Business News of Thursday, 14 March 2013
Source: Graphic Business
GroFin Ghana Limited, a development financier of small businesses in the country, is to invest about GHC10 million to financially distressed small and medium enterprises (SMEs) across the country this year.
This will bring the company’s total fund commitment to SMEs in the country to over GHC30 million after opening its Ghana office three years ago. The General Manager for GroFin Ghana, Mr Samuel Sedegah, who disclosed this in Accra, said the company was expecting its clientele base to rise to 60 by the close of 2014.
“This year, we hope to invest about GHC10million in SMEs across the country. By next year, we want clients who have benefitted from our expertise to hit 60, Mr Sedegah said.
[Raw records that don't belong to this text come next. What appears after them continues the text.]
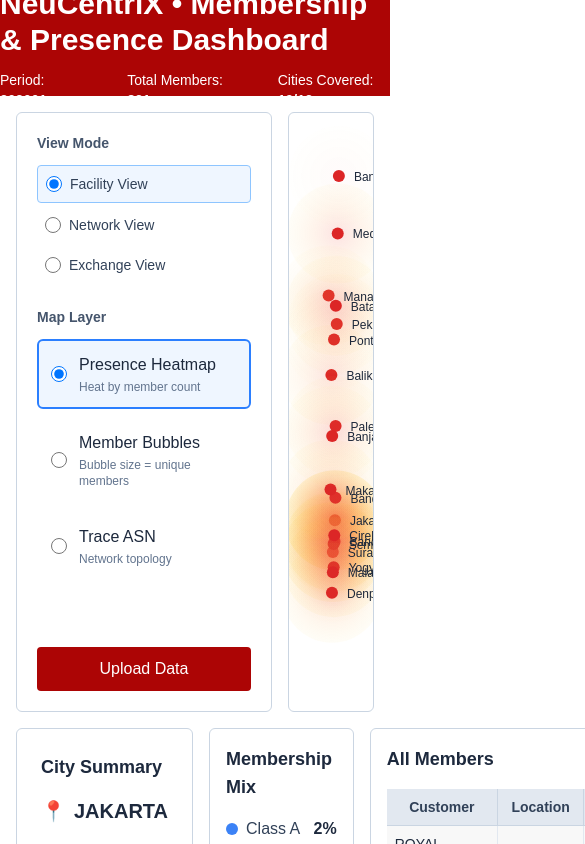
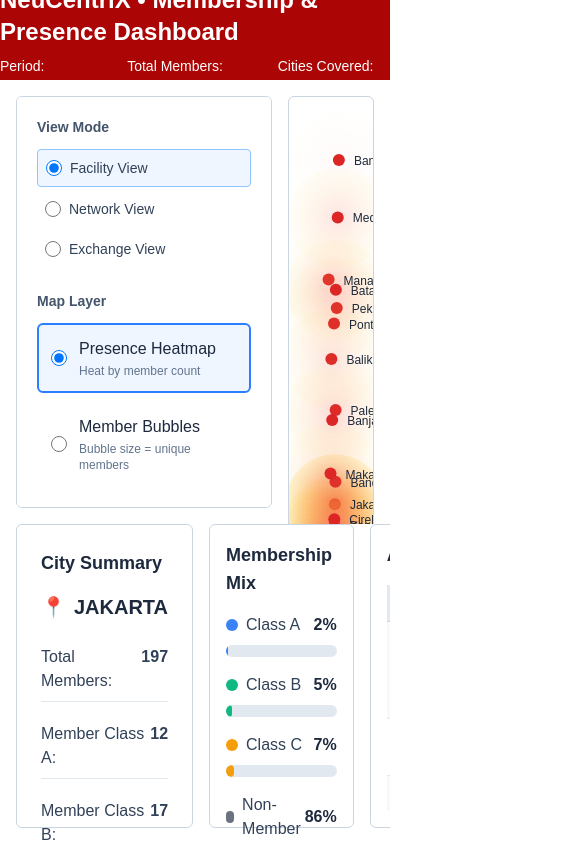
Before and after one commit to ArgyaSabih/ncix-reporting-dashboard, a Next.js app: page / in a window 390 px wide. Shown: the top 844 px of the page, 585 px wide, since content can reach past the window. Built offline with nearby package versions, Linux system fonts and the light colour scheme.

Commit message:
feat: Enhance layout responsiveness and adjust header styling

```diff
--- a/app/page.js
+++ b/app/page.js
@@ -25,9 +25,9 @@ export default function Home() {
   };
 
   return (
-    <div className="flex flex-col min-h-screen bg-white">
+    <div className="flex flex-col w-screen h-screen overflow-hidden bg-white">
       <Header />
-      <div className="flex flex-1 gap-4 p-4">
+      <div className="flex flex-1 gap-4 p-4 overflow-hidden">
         <Sidebar
           activeLayer={activeLayer}
           onLayerChange={setActiveLayer}
@@ -41,7 +41,7 @@ export default function Home() {
           onCityClick={handleCityClick}
         />
       </div>
-      <div className="flex gap-4 p-4 pt-0">
+      <div className="flex gap-4 p-4 pt-0 h-80 overflow-hidden">
         <CitySummary viewMode={viewMode} selectedCity={selectedCity} selectedCustomer={selectedCustomer} />
         <MembershipChart
           viewMode={viewMode}
--- a/src/components/dashboard/CitySummary.js
+++ b/src/components/dashboard/CitySummary.js
@@ -47,7 +47,7 @@ const CitySummary = ({viewMode, selectedCity, selectedCustomer}) => {
           : "Member Class C";
 
     return (
-      <div className="flex-1 border border-slate-300 p-6 rounded-md bg-white">
+      <div className="flex-1 border  border-slate-300 p-6 rounded-md bg-white">
         <h2 className="text-lg font-bold text-slate-800 mb-4">City Summary</h2>
 
         <div className="flex items-center gap-2 mb-4">
--- a/src/components/layout/Header.js
+++ b/src/components/layout/Header.js
@@ -13,8 +13,8 @@ const Header = () => {
   const totalCities = 12; // Total cities target
 
   return (
-    <div className="w-full bg-[#AC0505] h-24 flex flex-col items-center justify-center text-white">
-      <h1 className="text-3xl font-bold mb-3">NeuCentriX • Membership & Presence Dashboard</h1>
+    <div className="w-full bg-[#AC0505] h-20 flex-shrink-0 flex flex-col items-center justify-center text-white">
+      <h1 className="text-2xl font-bold mb-2">NeuCentriX • Membership & Presence Dashboard</h1>
       <div className="flex justify-center gap-12 text-sm">
         <div>
           <span className="font-normal">Period: </span>
--- a/src/components/layout/Sidebar.js
+++ b/src/components/layout/Sidebar.js
@@ -5,10 +5,7 @@ import LayerToggle from "../dashboard/LayerToggle";
 
 const Sidebar = ({activeLayer, onLayerChange, viewMode, onViewModeChange}) => {
   return (
-    <div
-      className="w-64 flex flex-col border border-slate-300 p-5 rounded-md bg-white"
-      style={{minHeight: "600px"}}
-    >
+    <div className="w-64 flex-shrink-0 flex flex-col border border-slate-300 p-5 rounded-md bg-white h-full overflow-auto">
       <LayerToggle
         activeLayer={activeLayer}
         onLayerChange={onLayerChange}
```
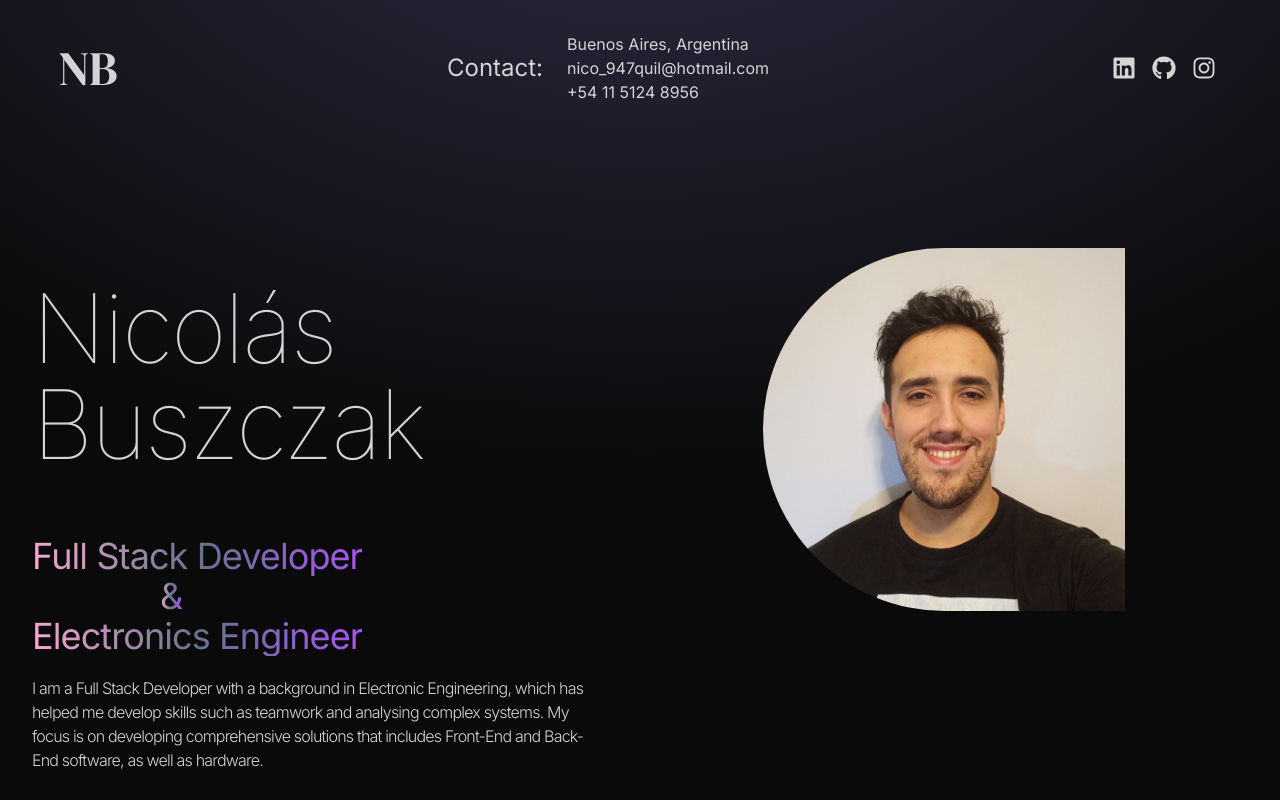
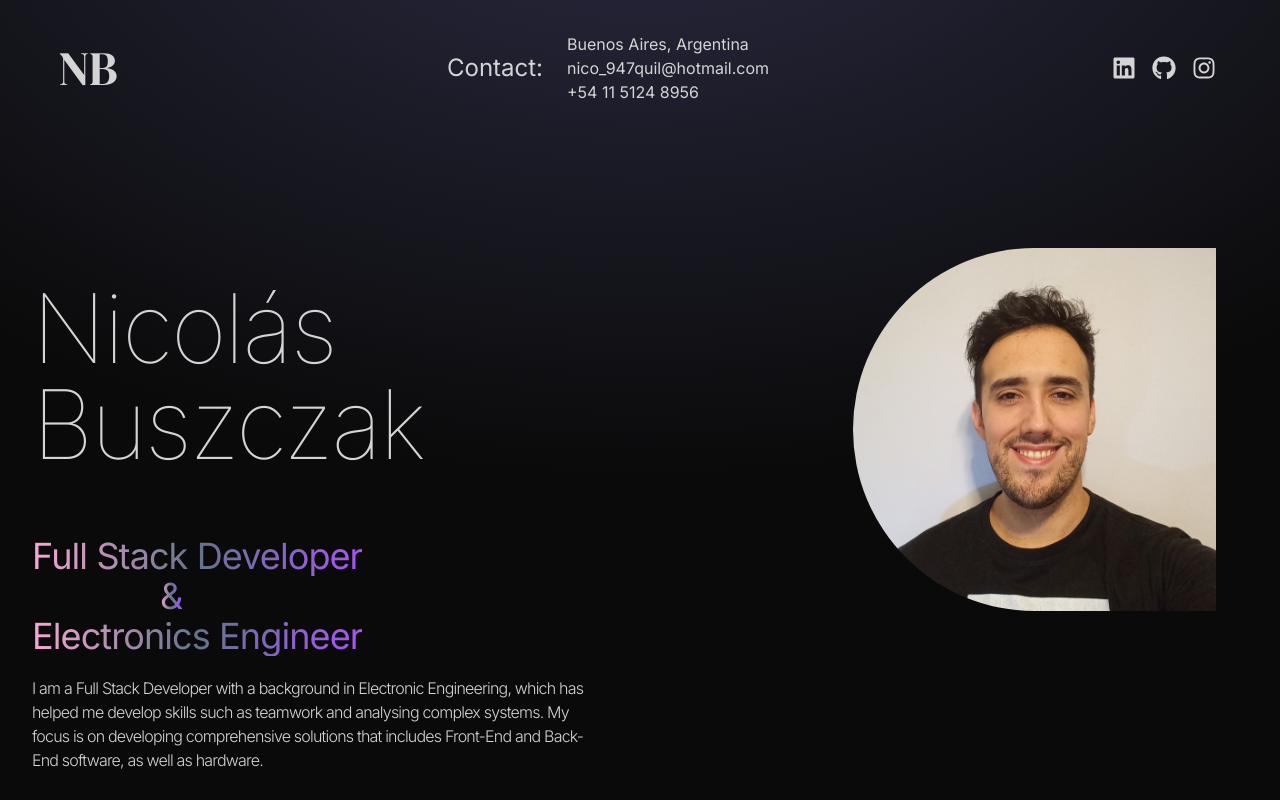
Before and after one commit to Boschaynamo/web-portfolio, a React (Vite) app in the folder web-portfolio/: page / in a window 1280 px wide. Shown: the top 800 px of the page. Built offline with nearby package versions, Linux system fonts and the light colour scheme.

Commit message:
profilePic fix lg

```diff
--- a/web-portfolio/src/components/Hero.jsx
+++ b/web-portfolio/src/components/Hero.jsx
@@ -60,7 +60,7 @@ function Hero() {
           </div>
         </div>
         <div className="w-full lg:w-1/2 lg:p-8">
-          <div className="flex justify-center">
+          <div className="flex justify-center xl:justify-end">
             <motion.img
             initial={{x:100,opacity:0}}
             animate={{x:0,opacity:1}}
```
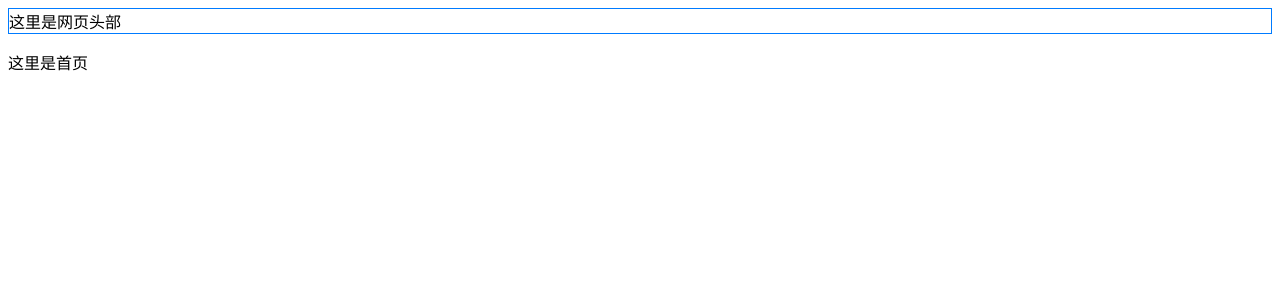
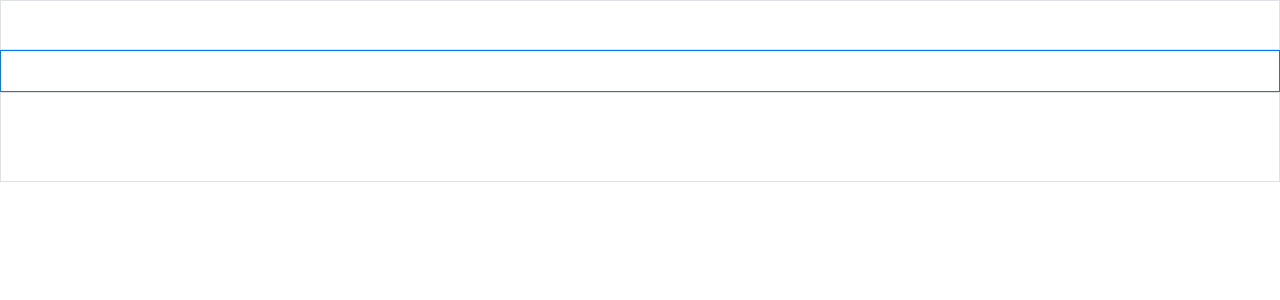
Before and after one commit to tootal/gan, a Vue app: page / in a window 1280 px wide. Shown: the top 300 px of the page. Built offline with nearby package versions, Linux system fonts and the light colour scheme.

Commit message:
添加主页面及全局样式

```diff
--- a/src/App.vue
+++ b/src/App.vue
@@ -1,16 +1,15 @@
 <template>
   <div id="app">
-    <gan-head></gan-head>
-    <p>这里是首页</p>
+    <gan-main></gan-main>
   </div>
 </template>
 
 <script>
-import GanHead from './layouts/GanHead.vue'
+import GanMain from './layouts/GanMain.vue'
 export default {
   name: 'App',
   components: {
-    GanHead,
+    GanMain,
   }
 }
 </script>
--- a/src/layouts/GanHead.vue
+++ b/src/layouts/GanHead.vue
@@ -12,11 +12,3 @@ export default {
   name: 'GanHead',
 }
 </script>
-<style scoped>
-.border {
-  border: 1px solid #dee2e6!important;
-}
-.border-primary {
-  border-color: #007bff!important;
-}
-</style>
--- a/src/layouts/GanMain.vue
+++ b/src/layouts/GanMain.vue
@@ -0,0 +1,9 @@
+<template>
+  <div>
+    <el-container>
+      <el-header height="50px" class="border"></el-header>
+      <el-main class="border border-primary"></el-main>
+      <el-footer height="90px" class="border"></el-footer>
+    </el-container>
+  </div>
+</template>
--- a/src/main.js
+++ b/src/main.js
@@ -2,6 +2,7 @@ import Vue from 'vue'
 import ElementUI from 'element-ui'
 import 'element-ui/lib/theme-chalk/index.css'
 import App from './App.vue'
+import './styles/gan.scss'
 
 Vue.use(ElementUI)
 Vue.config.productionTip = false
--- /dev/null
+++ b/src/styles/gan.scss
@@ -0,0 +1,21 @@
+html {
+  box-sizing: border-box;
+  -ms-overflow-style: scrollbar;
+}
+
+body {
+  margin: 0;
+}
+
+*,
+*::before,
+*::after {
+  box-sizing: inherit;
+}
+
+.border {
+  border: 1px solid #dee2e6!important;
+}
+.border-primary {
+  border-color: #007bff!important;
+}
```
GroFin is an SME development financier in Africa that assists entrepreneurs and their businesses with funds and technical expertise to grow and drive socio-economic development.
It was established around 2004 as a special alternative to SMEs in need of funding and currently has a committed capital in excess of US$320 million. The company extended its services to the country in 2010 and within the three years, has been supporting about 36 businesses with about GHC25 million, according to Mr Guido Boysen, the Chief Executive Officer of GroFin Africa.
Mr Boysen, who was on a working visit to the country, added that about nine other businesses will be benefiting from GroFin’s financial and technical support by April this year.
The company supports local businesses in need of funds between US$50,000 to US$1.5 million to expand their operations, according to the country manager of GroFin. He explained that such businesses must employ less than 150 people and have a turnover of about US$20 million.
Mr Sedegah, however, added that “obviously, some are much smaller than that and some grow to be larger while they are with us.” The GroFin Ghana GM, however, warned that although his outfit offered tailor-made financial and technical assistance to its varied clients, it should not be misconstrued to mean “what we offer is free money.”
“The terms of our loans are based on what we think the business needs and that is based on our conversations with the entrepreneur and analysis of the business plan.” “For us, we first look at whether the business is viable and managed and owned by committed entrepreneurs or business people that are local and involved directly in the business themselves,” he explained.
He further encouraged financially distressed businesses; especially those of the SME sector, not to hesitate in contacting the company for financial support to enable them expand and create more jobs.